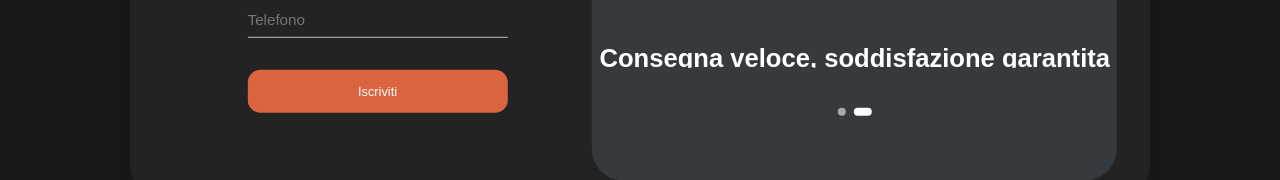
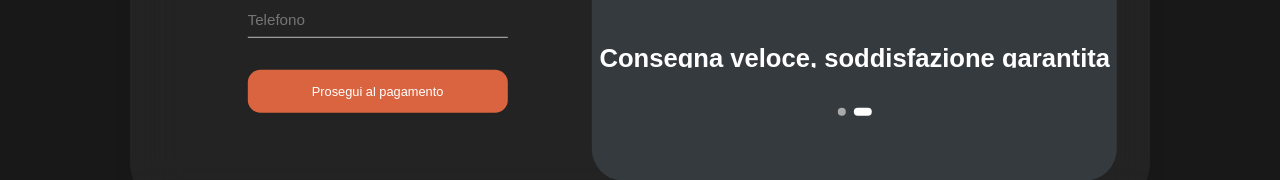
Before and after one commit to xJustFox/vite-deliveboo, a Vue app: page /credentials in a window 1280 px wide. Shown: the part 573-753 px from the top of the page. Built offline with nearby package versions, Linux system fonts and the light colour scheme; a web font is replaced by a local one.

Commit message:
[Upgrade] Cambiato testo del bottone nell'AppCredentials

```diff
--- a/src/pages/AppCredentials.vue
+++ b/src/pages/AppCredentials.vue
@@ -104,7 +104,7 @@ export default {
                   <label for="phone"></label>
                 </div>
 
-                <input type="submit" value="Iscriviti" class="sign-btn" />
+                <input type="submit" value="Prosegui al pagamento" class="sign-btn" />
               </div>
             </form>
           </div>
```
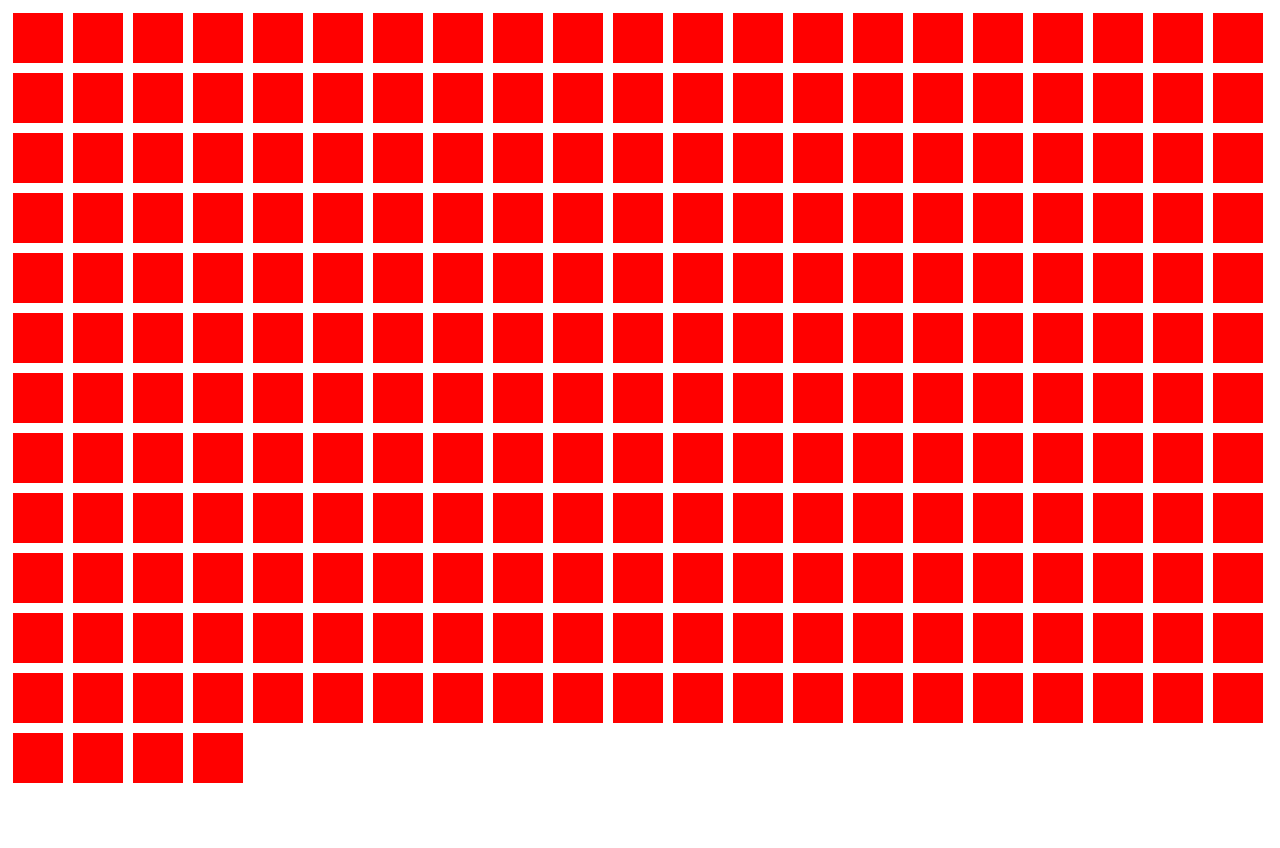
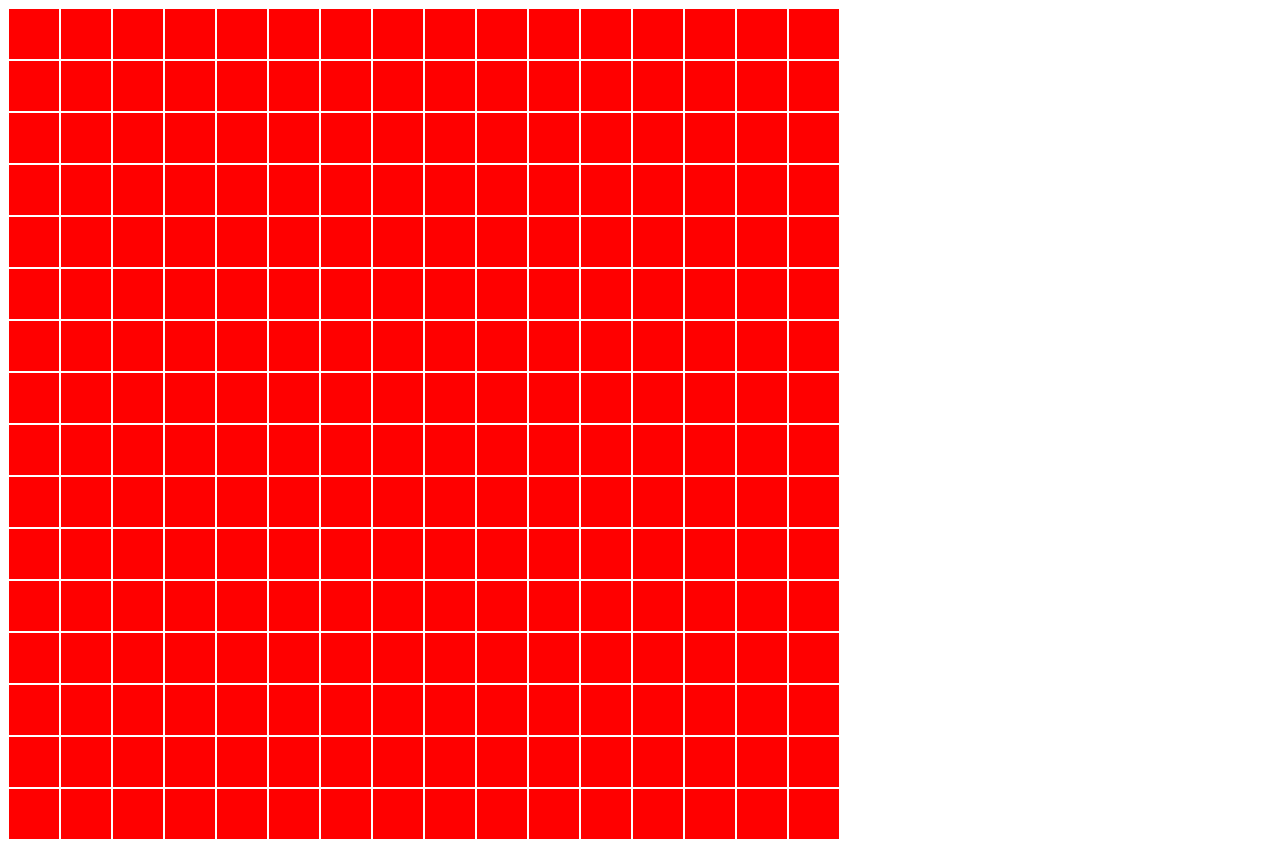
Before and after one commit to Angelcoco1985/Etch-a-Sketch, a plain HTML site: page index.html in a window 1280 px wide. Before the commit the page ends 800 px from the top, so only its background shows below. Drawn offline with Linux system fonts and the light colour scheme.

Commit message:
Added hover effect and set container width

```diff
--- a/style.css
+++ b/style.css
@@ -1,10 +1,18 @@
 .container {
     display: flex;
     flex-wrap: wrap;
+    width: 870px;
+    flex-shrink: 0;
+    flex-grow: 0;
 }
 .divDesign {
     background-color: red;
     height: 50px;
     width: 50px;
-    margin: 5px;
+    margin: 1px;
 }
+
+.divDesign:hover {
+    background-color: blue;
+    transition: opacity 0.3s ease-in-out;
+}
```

+ + + + + + +

### Required action
A word-for-word copy of all the data, without pictures, is the expected output.

### Answer to this exercise
Before and after one commit to xJustFox/vite-deliveboo, a Vue app: page /credentials in a window 1280 px wide. Shown: the part 573-753 px from the top of the page. Built offline with nearby package versions, Linux system fonts and the light colour scheme; a web font is replaced by a local one.

Commit message:
[Upgrade] Cambiato testo del bottone nell'AppCredentials

```diff
--- a/src/pages/AppCredentials.vue
+++ b/src/pages/AppCredentials.vue
@@ -104,7 +104,7 @@ export default {
                   <label for="phone"></label>
                 </div>
 
-                <input type="submit" value="Iscriviti" class="sign-btn" />
+                <input type="submit" value="Prosegui al pagamento" class="sign-btn" />
               </div>
             </form>
           </div>
```
Before and after one commit to Angelcoco1985/Etch-a-Sketch, a plain HTML site: page index.html in a window 1280 px wide. Before the commit the page ends 800 px from the top, so only its background shows below. Drawn offline with Linux system fonts and the light colour scheme.

Commit message:
Added hover effect and set container width

```diff
--- a/style.css
+++ b/style.css
@@ -1,10 +1,18 @@
 .container {
     display: flex;
     flex-wrap: wrap;
+    width: 870px;
+    flex-shrink: 0;
+    flex-grow: 0;
 }
 .divDesign {
     background-color: red;
     height: 50px;
     width: 50px;
-    margin: 5px;
+    margin: 1px;
 }
+
+.divDesign:hover {
+    background-color: blue;
+    transition: opacity 0.3s ease-in-out;
+}
```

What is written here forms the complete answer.